We can cut the Tigers some slack for looking past BC. Florida State looms on the schedule and warrants a great deal of focus. But still, this week 7 win was a rather sorry effort. Despite finishing even in the turnover battle and outgaining the Eagles by more than 200 yards, Clemson was under duress for most of the game. Victory wasn’t assured until a 14-point rally to open the final quarter.
Upset of the Week: Texas 36, Oklahoma 20 in Dallas
With due respect to Missouri, which toppled an injury-riddled Georgia in Athens, Texas’ win over OU was the greater upset. A 14-point spread made some folks consider taking the Longhorns to cover, as rivalry games often bring out the best in the underdog. But no one who had watched Texas play this year had realistic expectations that the ‘Horns would dominate the Sooners from start to finish.
In the end, that’s exactly what happened.
Yardage favored Texas, 445 to 263. The Longhorns easily won both the ground and passing games. Time of possession? Texas, 35:15 to 24:45. The score? That was all Texas once the early 3-3 tie was broken by a Chris Whaley pick-six.
That turning point was the first of two Blake Bell interceptions, and though Texas matched OU with a pair of turnovers, the ‘Horns were never in danger of having this one be close. Oklahoma simply couldn’t find its rhythm offensively as drive after drive ended early. Bell completed fewer than half his passes and the by-committee ground game averaged fewer than four yards per rush.
In contrast to that sustained mediocrity, Texas had moments of brilliance in all phases of the game. Case McCoy went 13 of 21 passing for 190 yards and two scores, though he did suffer an INT. Johnathan Gray and Michael Brown combined for 243 of the ‘Horns’ 255 rushing yards and Daje Johnson tacked on a blazing 85-yard punt return for touchdown.
Perhaps given up for dead before this year’s Red River Shootout began, Texas delivered a stern reminder that the Big 12 is far from decided.

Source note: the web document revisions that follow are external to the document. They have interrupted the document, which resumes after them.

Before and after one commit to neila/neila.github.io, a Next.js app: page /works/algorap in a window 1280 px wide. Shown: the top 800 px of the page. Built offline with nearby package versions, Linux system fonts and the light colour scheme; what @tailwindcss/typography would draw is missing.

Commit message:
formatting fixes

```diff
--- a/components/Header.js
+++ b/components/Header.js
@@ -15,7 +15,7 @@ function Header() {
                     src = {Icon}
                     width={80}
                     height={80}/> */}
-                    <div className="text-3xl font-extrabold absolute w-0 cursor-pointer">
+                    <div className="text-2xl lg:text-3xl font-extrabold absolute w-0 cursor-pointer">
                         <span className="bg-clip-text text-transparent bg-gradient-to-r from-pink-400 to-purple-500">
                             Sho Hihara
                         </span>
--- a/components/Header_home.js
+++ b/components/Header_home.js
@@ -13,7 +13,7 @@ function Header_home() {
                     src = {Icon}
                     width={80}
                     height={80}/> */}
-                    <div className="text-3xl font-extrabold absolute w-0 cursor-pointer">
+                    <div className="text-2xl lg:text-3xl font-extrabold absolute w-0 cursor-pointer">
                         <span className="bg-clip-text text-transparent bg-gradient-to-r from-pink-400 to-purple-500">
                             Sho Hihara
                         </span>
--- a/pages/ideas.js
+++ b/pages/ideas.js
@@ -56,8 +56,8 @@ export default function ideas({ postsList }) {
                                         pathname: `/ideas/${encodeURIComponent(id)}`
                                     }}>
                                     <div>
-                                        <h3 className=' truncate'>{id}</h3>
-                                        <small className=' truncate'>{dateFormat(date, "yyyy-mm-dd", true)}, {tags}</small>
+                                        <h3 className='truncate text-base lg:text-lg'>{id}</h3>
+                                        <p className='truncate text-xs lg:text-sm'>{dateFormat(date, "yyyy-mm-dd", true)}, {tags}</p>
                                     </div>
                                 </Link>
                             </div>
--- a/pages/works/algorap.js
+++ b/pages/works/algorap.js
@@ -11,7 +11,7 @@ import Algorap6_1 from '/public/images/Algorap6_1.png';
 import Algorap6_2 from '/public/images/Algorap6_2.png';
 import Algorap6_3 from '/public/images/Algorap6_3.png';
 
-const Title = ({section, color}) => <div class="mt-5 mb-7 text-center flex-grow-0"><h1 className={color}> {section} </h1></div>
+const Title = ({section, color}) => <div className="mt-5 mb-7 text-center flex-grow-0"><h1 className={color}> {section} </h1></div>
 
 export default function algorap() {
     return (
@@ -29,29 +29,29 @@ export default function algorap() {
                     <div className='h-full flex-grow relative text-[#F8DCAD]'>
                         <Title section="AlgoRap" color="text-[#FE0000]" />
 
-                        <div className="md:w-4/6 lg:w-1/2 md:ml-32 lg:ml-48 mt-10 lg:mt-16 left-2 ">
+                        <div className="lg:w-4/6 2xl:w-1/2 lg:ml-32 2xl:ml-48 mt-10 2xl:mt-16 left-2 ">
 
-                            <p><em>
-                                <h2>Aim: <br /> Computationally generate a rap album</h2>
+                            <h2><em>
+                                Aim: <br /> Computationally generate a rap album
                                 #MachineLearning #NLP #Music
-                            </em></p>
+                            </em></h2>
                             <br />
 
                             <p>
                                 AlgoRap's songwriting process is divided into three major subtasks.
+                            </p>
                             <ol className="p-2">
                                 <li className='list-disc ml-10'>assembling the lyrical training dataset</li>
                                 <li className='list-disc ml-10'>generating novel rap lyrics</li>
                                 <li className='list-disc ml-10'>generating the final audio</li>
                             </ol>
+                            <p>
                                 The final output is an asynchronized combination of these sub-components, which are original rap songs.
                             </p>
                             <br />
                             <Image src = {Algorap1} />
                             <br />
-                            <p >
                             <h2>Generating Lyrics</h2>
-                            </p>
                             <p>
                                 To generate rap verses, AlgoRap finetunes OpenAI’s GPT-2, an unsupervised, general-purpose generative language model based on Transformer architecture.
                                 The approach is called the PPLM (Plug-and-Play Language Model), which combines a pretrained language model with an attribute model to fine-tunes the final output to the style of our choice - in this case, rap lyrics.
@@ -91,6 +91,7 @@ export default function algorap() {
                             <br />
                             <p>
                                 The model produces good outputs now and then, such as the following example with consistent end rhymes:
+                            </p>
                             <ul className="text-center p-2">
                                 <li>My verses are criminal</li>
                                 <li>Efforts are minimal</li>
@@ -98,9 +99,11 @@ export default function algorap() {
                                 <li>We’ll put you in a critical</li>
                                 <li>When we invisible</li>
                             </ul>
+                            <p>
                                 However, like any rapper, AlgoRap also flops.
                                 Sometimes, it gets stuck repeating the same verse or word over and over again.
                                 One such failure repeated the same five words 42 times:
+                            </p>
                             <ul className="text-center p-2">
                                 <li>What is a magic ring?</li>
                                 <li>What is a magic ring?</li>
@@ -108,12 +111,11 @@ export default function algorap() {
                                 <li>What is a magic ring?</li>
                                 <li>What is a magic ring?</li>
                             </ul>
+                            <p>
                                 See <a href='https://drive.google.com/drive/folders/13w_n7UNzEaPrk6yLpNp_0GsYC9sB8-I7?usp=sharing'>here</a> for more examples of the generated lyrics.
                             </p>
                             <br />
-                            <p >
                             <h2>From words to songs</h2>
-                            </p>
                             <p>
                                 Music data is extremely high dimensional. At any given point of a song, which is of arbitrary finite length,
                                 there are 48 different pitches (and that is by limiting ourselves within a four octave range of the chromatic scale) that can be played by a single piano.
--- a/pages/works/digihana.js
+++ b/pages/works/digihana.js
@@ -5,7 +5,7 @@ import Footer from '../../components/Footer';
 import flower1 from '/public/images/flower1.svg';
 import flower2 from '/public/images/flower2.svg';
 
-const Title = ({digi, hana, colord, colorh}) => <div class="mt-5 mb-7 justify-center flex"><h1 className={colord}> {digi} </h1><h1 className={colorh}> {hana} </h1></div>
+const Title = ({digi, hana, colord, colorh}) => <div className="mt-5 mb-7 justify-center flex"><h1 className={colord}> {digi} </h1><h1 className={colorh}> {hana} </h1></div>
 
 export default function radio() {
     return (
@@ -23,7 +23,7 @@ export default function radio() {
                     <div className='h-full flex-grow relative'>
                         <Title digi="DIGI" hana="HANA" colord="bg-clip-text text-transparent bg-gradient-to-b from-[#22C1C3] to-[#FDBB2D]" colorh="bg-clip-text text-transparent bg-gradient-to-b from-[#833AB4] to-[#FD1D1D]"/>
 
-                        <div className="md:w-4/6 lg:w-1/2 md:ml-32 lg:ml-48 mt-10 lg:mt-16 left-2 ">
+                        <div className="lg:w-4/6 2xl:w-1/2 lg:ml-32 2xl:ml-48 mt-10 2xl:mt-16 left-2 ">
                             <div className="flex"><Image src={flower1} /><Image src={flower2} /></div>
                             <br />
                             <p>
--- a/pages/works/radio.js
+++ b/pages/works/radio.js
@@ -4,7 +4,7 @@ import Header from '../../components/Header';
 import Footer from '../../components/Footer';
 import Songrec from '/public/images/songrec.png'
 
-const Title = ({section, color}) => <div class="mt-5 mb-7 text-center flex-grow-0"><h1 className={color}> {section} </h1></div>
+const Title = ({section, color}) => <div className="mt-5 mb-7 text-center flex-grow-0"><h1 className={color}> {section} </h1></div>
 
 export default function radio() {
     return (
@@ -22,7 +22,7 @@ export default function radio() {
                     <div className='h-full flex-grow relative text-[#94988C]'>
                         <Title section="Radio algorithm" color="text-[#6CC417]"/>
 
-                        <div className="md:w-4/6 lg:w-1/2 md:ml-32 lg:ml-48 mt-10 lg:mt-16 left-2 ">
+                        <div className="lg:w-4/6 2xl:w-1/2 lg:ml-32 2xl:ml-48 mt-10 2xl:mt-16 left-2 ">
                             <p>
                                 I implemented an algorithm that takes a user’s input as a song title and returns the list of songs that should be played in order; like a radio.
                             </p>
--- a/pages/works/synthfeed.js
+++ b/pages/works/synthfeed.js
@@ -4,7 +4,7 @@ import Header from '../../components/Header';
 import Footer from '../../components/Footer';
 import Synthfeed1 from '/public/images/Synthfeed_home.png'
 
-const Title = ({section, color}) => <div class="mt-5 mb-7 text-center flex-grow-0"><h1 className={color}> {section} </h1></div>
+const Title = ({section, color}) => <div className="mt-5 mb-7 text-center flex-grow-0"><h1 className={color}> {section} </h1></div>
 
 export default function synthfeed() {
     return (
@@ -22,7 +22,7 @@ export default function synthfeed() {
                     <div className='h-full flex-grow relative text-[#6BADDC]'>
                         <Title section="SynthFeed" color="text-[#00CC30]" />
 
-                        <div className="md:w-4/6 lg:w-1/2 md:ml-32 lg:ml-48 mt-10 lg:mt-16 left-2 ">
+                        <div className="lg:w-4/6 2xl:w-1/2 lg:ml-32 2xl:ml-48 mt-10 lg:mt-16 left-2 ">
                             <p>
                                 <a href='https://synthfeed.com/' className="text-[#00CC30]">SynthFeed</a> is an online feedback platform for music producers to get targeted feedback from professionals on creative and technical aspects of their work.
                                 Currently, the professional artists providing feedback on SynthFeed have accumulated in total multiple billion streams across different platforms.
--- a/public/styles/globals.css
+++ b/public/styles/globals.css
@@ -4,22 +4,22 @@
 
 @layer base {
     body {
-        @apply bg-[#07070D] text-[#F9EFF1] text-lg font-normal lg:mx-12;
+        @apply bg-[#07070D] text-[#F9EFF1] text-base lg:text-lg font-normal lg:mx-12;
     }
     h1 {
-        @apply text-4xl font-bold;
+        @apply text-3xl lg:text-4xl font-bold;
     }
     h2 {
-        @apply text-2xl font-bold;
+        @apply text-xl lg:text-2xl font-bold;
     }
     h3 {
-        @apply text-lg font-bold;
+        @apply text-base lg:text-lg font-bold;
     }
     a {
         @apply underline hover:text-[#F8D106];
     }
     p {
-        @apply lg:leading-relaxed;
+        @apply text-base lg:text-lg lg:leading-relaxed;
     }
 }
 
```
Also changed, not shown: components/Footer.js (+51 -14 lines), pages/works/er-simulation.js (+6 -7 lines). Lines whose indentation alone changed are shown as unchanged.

If you thought you knew what to expect, think again. If UT could somehow win out– and yes, that’s a big IF considering that the schedule culminates with Oklahoma State, Texas Tech, and Baylor in consecutive weeks– it would represent the conference in the BCS. Let that sink in.
Bad losses to Ole Miss and BYU could be wiped away; it will take a lot of hard work in a league filled with parity, but Texas controls its destiny. As for Oklahoma, its poor performances against West Virginia and TCU may have foreshadowed this loss. Clearly, there’s some work to be done in Norman.